## Data for analysis:

────────────────────

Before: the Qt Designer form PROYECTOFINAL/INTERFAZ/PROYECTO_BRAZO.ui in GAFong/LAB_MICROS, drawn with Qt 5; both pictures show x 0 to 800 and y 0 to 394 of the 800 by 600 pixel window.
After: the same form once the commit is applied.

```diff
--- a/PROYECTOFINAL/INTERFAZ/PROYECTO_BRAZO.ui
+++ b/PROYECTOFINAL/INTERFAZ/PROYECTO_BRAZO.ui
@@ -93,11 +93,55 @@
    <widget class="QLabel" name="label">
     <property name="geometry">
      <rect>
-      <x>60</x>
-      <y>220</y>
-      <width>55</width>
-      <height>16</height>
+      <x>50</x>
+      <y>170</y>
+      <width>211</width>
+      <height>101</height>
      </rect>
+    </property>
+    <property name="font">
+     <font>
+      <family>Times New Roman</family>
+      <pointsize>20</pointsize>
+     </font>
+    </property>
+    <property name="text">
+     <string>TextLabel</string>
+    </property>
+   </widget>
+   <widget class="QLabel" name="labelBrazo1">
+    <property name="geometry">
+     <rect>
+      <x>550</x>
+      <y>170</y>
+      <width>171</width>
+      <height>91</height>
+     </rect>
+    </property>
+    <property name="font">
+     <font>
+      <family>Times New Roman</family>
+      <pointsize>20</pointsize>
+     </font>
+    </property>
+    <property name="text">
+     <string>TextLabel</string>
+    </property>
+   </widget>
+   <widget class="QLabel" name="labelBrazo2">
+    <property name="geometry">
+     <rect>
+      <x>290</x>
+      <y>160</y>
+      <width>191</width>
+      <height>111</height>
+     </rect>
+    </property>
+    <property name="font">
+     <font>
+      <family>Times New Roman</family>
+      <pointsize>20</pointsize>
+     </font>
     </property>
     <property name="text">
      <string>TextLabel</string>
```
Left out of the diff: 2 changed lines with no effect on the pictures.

────────────────────

## Task instructions:
Set the data down again in full, exactly as given.

## Output of the task:
Before: the Qt Designer form PROYECTOFINAL/INTERFAZ/PROYECTO_BRAZO.ui in GAFong/LAB_MICROS, drawn with Qt 5; both pictures show x 0 to 800 and y 0 to 394 of the 800 by 600 pixel window.
After: the same form once the commit is applied.

```diff
--- a/PROYECTOFINAL/INTERFAZ/PROYECTO_BRAZO.ui
+++ b/PROYECTOFINAL/INTERFAZ/PROYECTO_BRAZO.ui
@@ -93,11 +93,55 @@
    <widget class="QLabel" name="label">
     <property name="geometry">
      <rect>
-      <x>60</x>
-      <y>220</y>
-      <width>55</width>
-      <height>16</height>
+      <x>50</x>
+      <y>170</y>
+      <width>211</width>
+      <height>101</height>
      </rect>
+    </property>
+    <property name="font">
+     <font>
+      <family>Times New Roman</family>
+      <pointsize>20</pointsize>
+     </font>
+    </property>
+    <property name="text">
+     <string>TextLabel</string>
+    </property>
+   </widget>
+   <widget class="QLabel" name="labelBrazo1">
+    <property name="geometry">
+     <rect>
+      <x>550</x>
+      <y>170</y>
+      <width>171</width>
+      <height>91</height>
+     </rect>
+    </property>
+    <property name="font">
+     <font>
+      <family>Times New Roman</family>
+      <pointsize>20</pointsize>
+     </font>
+    </property>
+    <property name="text">
+     <string>TextLabel</string>
+    </property>
+   </widget>
+   <widget class="QLabel" name="labelBrazo2">
+    <property name="geometry">
+     <rect>
+      <x>290</x>
+      <y>160</y>
+      <width>191</width>
+      <height>111</height>
+     </rect>
+    </property>
+    <property name="font">
+     <font>
+      <family>Times New Roman</family>
+      <pointsize>20</pointsize>
+     </font>
     </property>
     <property name="text">
      <string>TextLabel</string>
```
Left out of the diff: 2 changed lines with no effect on the pictures.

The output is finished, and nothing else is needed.